_Exercise requirements_
Which lines below contain "figures"? Pull them out.

##### Records for this exercise

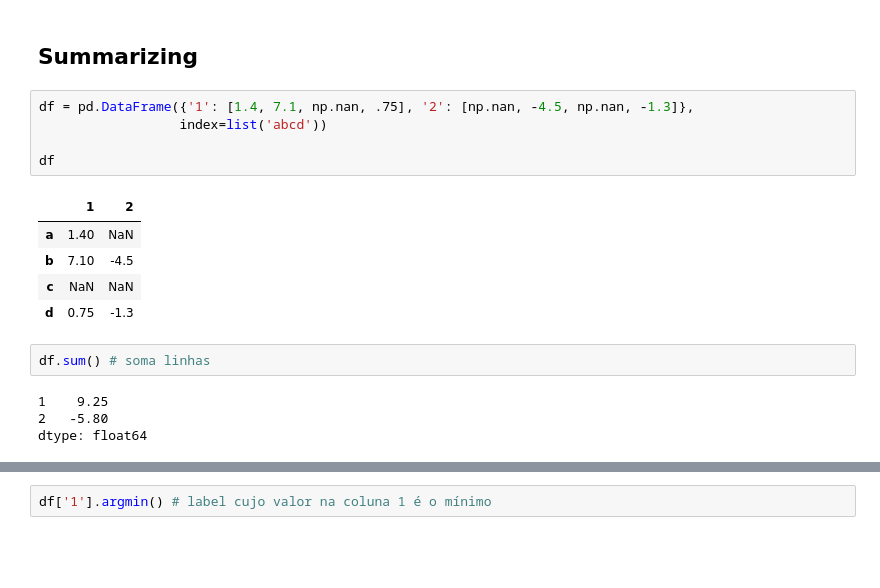
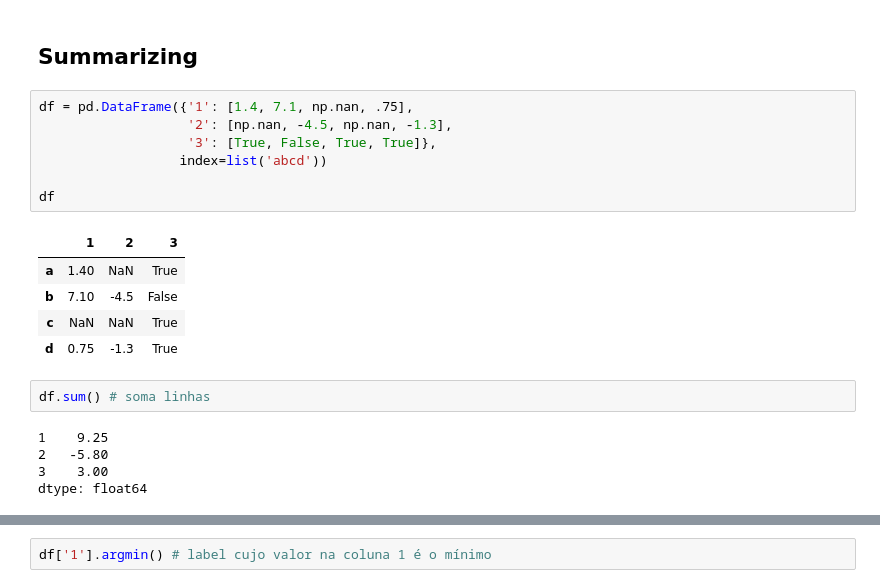
Before and after one commit to abevieiramota/course-python-data-analysis1, a Jupyter notebook: 03 - Pandas/3.1 - Pandas - Básico.ipynb, the cells around one changed output, grey strips where cells are left out. Cells and saved outputs as stored; diff of their text form; blank space fills up the shorter version.

```diff
--- a/03 - Pandas/3.1 - Pandas - Básico.ipynb
+++ b/03 - Pandas/3.1 - Pandas - Básico.ipynb
@@ -949,21 +964,24 @@ df.sort_values(['a', 'b'], ascending=[False, True]) # ordenar pelas colunas 'a'
 # %% [markdown]
 ## Summarizing
 # %%
-df = pd.DataFrame({'1': [1.4, 7.1, np.nan, .75], '2': [np.nan, -4.5, np.nan, -1.3]},
+df = pd.DataFrame({'1': [1.4, 7.1, np.nan, .75],
+                   '2': [np.nan, -4.5, np.nan, -1.3],
+                   '3': [True, False, True, True]},
                   index=list('abcd'))
 
 df
 # %% [output]
-|  | 1 | 2 |
-| a | 1.40 | NaN |
-| b | 7.10 | -4.5 |
-| c | NaN | NaN |
-| d | 0.75 | -1.3 |
+|  | 1 | 2 | 3 |
+| a | 1.40 | NaN | True |
+| b | 7.10 | -4.5 | False |
+| c | NaN | NaN | True |
+| d | 0.75 | -1.3 | True |
 # %%
 df.sum() # soma linhas
 # %% [output]
 1    9.25
 2   -5.80
+3    3.00
 dtype: float64
 # %%
 df.sum(skipna=False) # se houver NaN, resultado é NaN
```
Also changed, not shown: parts of 73 cells of this notebook, 5 other files.
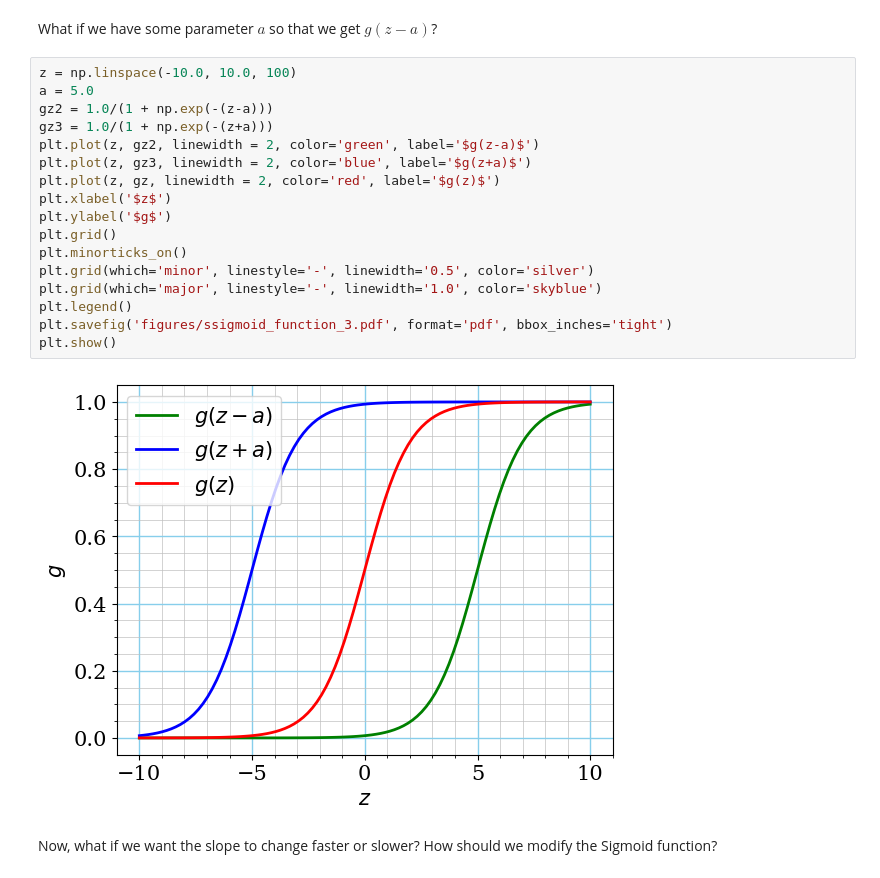
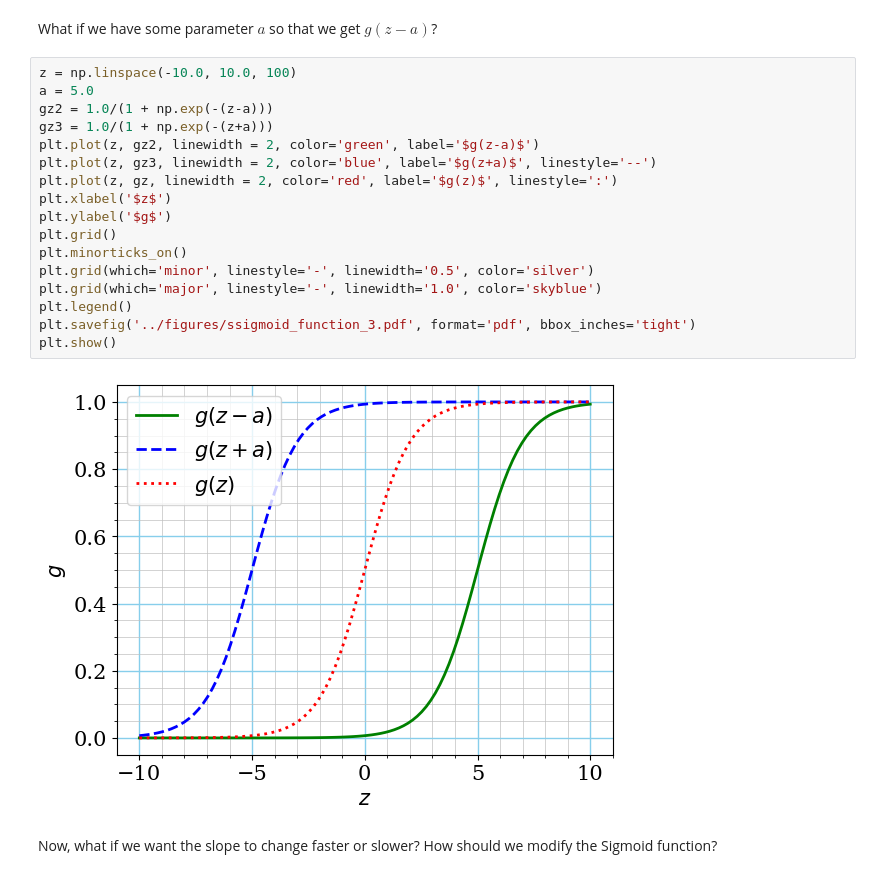
Before and after one commit to rahulbhadani/CPE490_590_Sp2025, a Jupyter notebook: Code/Chapter_08_Logistics_Regression.ipynb, the cells around one changed output. Cells and saved outputs as stored; diff of their text form.

```diff
--- a/Code/Chapter_08_Logistics_Regression.ipynb
+++ b/Code/Chapter_08_Logistics_Regression.ipynb
@@ -101,22 +95,22 @@ What if we have some parameter $a$ so that we get $g(z - a)$?
 # %%
 z = np.linspace(-10.0, 10.0, 100)
 a = 5.0
 gz2 = 1.0/(1 + np.exp(-(z-a)))
 gz3 = 1.0/(1 + np.exp(-(z+a)))
 plt.plot(z, gz2, linewidth = 2, color='green', label='$g(z-a)$')
-plt.plot(z, gz3, linewidth = 2, color='blue', label='$g(z+a)$')
-plt.plot(z, gz, linewidth = 2, color='red', label='$g(z)$')
+plt.plot(z, gz3, linewidth = 2, color='blue', label='$g(z+a)$', linestyle='--')
+plt.plot(z, gz, linewidth = 2, color='red', label='$g(z)$', linestyle=':')
 plt.xlabel('$z$')
 plt.ylabel('$g$')
 plt.grid()
 plt.minorticks_on()
 plt.grid(which='minor', linestyle='-', linewidth='0.5', color='silver')
 plt.grid(which='major', linestyle='-', linewidth='1.0', color='skyblue')
 plt.legend()
-plt.savefig('figures/ssigmoid_function_3.pdf', format='pdf', bbox_inches='tight')
+plt.savefig('../figures/ssigmoid_function_3.pdf', format='pdf', bbox_inches='tight')
 plt.show()
 # %% [output]
-[figure, old version]
+[figure, new version]
 # %% [markdown]
 Now, what if we want the slope to change faster or slower? How should we modify the Sigmoid function?
 # %%
```
Also changed, not shown: parts of 4 cells of this notebook.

##########

_Finished exercise_
-plt.savefig('figures/ssigmoid_function_3.pdf', format='pdf', bbox_inches='tight')
+plt.savefig('../figures/ssigmoid_function_3.pdf', format='pdf', bbox_inches='tight')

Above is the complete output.